By this time, work was already underway to address the criticisms, as the articles with problems were tagged with Template:NatureDispute and most began being edited fairly heavily. As a case in point, Cambrian explosion, one of the more flawed articles at 11 errors, had already been the subject of a significant rewrite by Dragons flight. Based on a table used to keep track of progress at correcting the articles, at least 15 mistakes were already fixed before Nature was able to release information about the nature of the errors.
In some cases, the issues were partly traceable to difficulties with the information available.

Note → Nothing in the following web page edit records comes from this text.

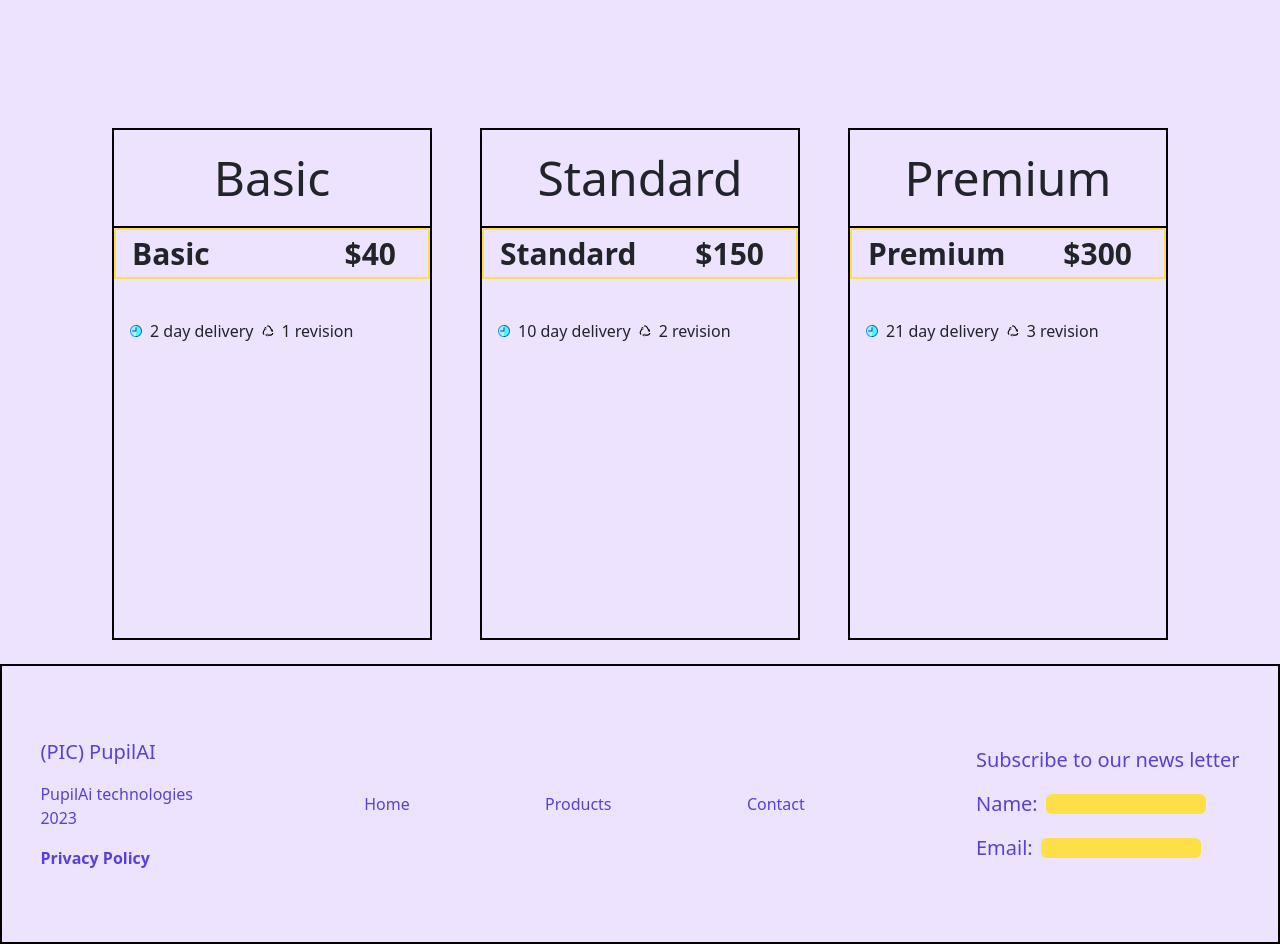
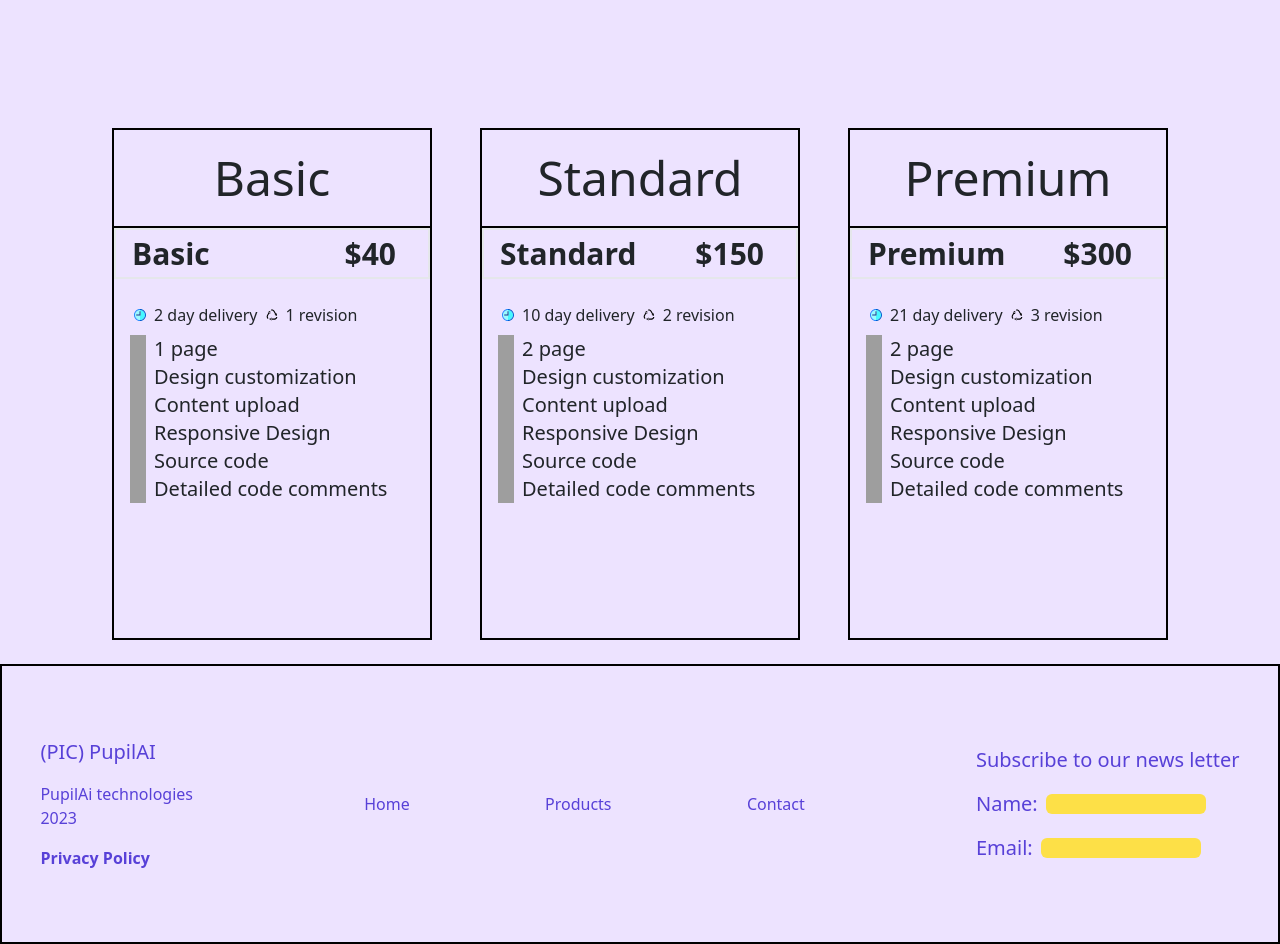
Before and after one commit to PupilAI/Pupil, an Angular app: page /about in a window 1280 px wide. Built offline with nearby package versions, Linux system fonts and the light colour scheme; grey boxes are pictures that could not be loaded.

Commit message:
billing page completed

```diff
--- a/src/app/pages/about/about.component.html
+++ b/src/app/pages/about/about.component.html
@@ -4,12 +4,13 @@
       Basic
     </div>
     <div
-      class="w-full h-[calc(4vw)] flex border-yellow-300 border-2 justify-between items-center text-3xl pr-4 font-bold"
+      class="w-full h-[calc(4vw)] flex border-2 justify-between items-center text-3xl pr-4 font-bold"
     >
       <div class="ml-4">Basic</div>
       <div class="mr-4">$40</div>
     </div>
-    <div class="flex ml-4 mt-10">
+
+    <div class="flex ml-5 mt-4 mb-2">
       <img
         src="../../../assets/clock-svgrepo-com.svg"
         class="w-3 mr-2"
@@ -23,6 +24,57 @@
       />
       1 revision
     </div>
+
+    <div class="pl-4">
+      <div class="flex text-xl">
+        <img
+          class="w-6 pr-2"
+          src="../../../assets/check-mark-svgrepo-com.svg"
+          alt="Checkmark image"
+        />
+        1 page
+      </div>
+      <div class="flex text-xl">
+        <img
+          class="w-6 pr-2"
+          src="../../../assets/check-mark-svgrepo-com.svg"
+          alt="Checkmark image"
+        />
+        Design customization
+      </div>
+      <div class="flex text-xl">
+        <img
+          class="w-6 pr-2"
+          src="../../../assets/greycheckmark.svg"
+          alt="Checkmark image"
+        />
+        Content upload
+      </div>
+      <div class="flex text-xl">
+        <img
+          class="w-6 pr-2"
+          src="../../../assets/greycheckmark.svg"
+          alt="Checkmark image"
+        />
+        Responsive Design
+      </div>
+      <div class="flex text-xl">
+        <img
+          class="w-6 pr-2"
+          src="../../../assets/check-mark-svgrepo-com.svg"
+          alt="Checkmark image"
+        />
+        Source code
+      </div>
+      <div class="flex text-xl">
+        <img
+          class="w-6 pr-2"
+          src="../../../assets/greycheckmark.svg"
+          alt="Checkmark image"
+        />
+        Detailed code comments
+      </div>
+    </div>
   </div>
 
   <div class="border-black w-[calc(25vw)] h-[calc(40vw)] border-2">
@@ -30,12 +82,12 @@
       Standard
     </div>
     <div
-      class="w-full h-[calc(4vw)] flex border-yellow-300 border-2 justify-between items-center text-3xl pr-4 font-bold"
+      class="w-full h-[calc(4vw)] flex border-2 justify-between items-center text-3xl pr-4 font-bold"
     >
       <div class="ml-4">Standard</div>
       <div class="mr-4">$150</div>
     </div>
-    <div class="flex ml-4 mt-10">
+    <div class="flex ml-5 mt-4 mb-2">
       <img
         src="../../../assets/clock-svgrepo-com.svg"
         class="w-3 mr-2"
@@ -49,6 +101,57 @@
       />
       2 revision
     </div>
+
+    <div class="pl-4">
+      <div class="flex text-xl">
+        <img
+          class="w-6 pr-2"
+          src="../../../assets/check-mark-svgrepo-com.svg"
+          alt="Checkmark image"
+        />
+        2 page
+      </div>
+      <div class="flex text-xl">
+        <img
+          class="w-6 pr-2"
+          src="../../../assets/check-mark-svgrepo-com.svg"
+          alt="Checkmark image"
+        />
+        Design customization
+      </div>
+      <div class="flex text-xl">
+        <img
+          class="w-6 pr-2"
+          src="../../../assets/greycheckmark.svg"
+          alt="Checkmark image"
+        />
+        Content upload
+      </div>
+      <div class="flex text-xl">
+        <img
+          class="w-6 pr-2"
+          src="../../../assets/check-mark-svgrepo-com.svg"
+          alt="Checkmark image"
+        />
+        Responsive Design
+      </div>
+      <div class="flex text-xl">
+        <img
+          class="w-6 pr-2"
+          src="../../../assets/check-mark-svgrepo-com.svg"
+          alt="Checkmark image"
+        />
+        Source code
+      </div>
+      <div class="flex text-xl">
+        <img
+          class="w-6 pr-2"
+          src="../../../assets/greycheckmark.svg"
+          alt="Checkmark image"
+        />
+        Detailed code comments
+      </div>
+    </div>
   </div>
 
   <div class="border-black w-[calc(25vw)] h-[calc(40vw)] border-2">
@@ -56,12 +159,12 @@
       Premium
     </div>
     <div
-      class="w-full h-[calc(4vw)] flex border-yellow-300 border-2 justify-between items-center text-3xl pr-4 font-bold"
+      class="w-full h-[calc(4vw)] flex border-2 justify-between items-center text-3xl pr-4 font-bold"
     >
       <div class="ml-4">Premium</div>
       <div class="mr-4">$300</div>
     </div>
-    <div class="flex ml-4 mt-10">
+    <div class="flex ml-5 mt-4 mb-2">
       <img
         src="../../../assets/clock-svgrepo-com.svg"
         class="w-3 mr-2"
@@ -75,5 +178,56 @@
       />
       3 revision
     </div>
+
+    <div class="pl-4">
+      <div class="flex text-xl">
+        <img
+          class="w-6 pr-2"
+          src="../../../assets/check-mark-svgrepo-com.svg"
+          alt="Checkmark image"
+        />
+        2 page
+      </div>
+      <div class="flex text-xl">
+        <img
+          class="w-6 pr-2"
+          src="../../../assets/check-mark-svgrepo-com.svg"
+          alt="Checkmark image"
+        />
+        Design customization
+      </div>
+      <div class="flex text-xl">
+        <img
+          class="w-6 pr-2"
+          src="../../../assets/check-mark-svgrepo-com.svg"
+          alt="Checkmark image"
+        />
+        Content upload
+      </div>
+      <div class="flex text-xl">
+        <img
+          class="w-6 pr-2"
+          src="../../../assets/check-mark-svgrepo-com.svg"
+          alt="Checkmark image"
+        />
+        Responsive Design
+      </div>
+      <div class="flex text-xl">
+        <img
+          class="w-6 pr-2"
+          src="../../../assets/check-mark-svgrepo-com.svg"
+          alt="Checkmark image"
+        />
+        Source code
+      </div>
+      <div class="flex text-xl">
+        <img
+          class="w-6 pr-2"
+          src="../../../assets/check-mark-svgrepo-com.svg"
+          alt="Checkmark image"
+        />
+        Detailed code comments
+      </div>
+    </div>
   </div>
 </div>
```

For example Dmitri Mendeleev, the article in which the most errors were found (19), had problems with the number of siblings in Mendeleev's family. He was apparently the last of 13 surviving children, or the last of 17 total. Britannica stated 17 without qualification; Wikipedia said 14 at the time, and some other reference sources give this or some other number. The New York Times reported that a book written by reviewer Michael Gordin actually contained the same number that he identified in Wikipedia as being incorrect. His response: "I believe that is a typographical error in my book."
As the two articles with the most errors, Cambrian explosion and Dmitri Mendeleev were also the last to be checked off. And, as is always the case on Wikipedia, work on any of these articles cannot exactly be considered "finished". As to Mendeleev, to cite one instance, Gordin's review called for more information about "his role as an economic thinker, his work on the theory and practice of protectionist trade, his work on agriculture, etc." The fact that Mendeleev worked in these fields is now mentioned, but without much explanation other than a laudatory quote from a Russian historian of science, so more could certainly be added.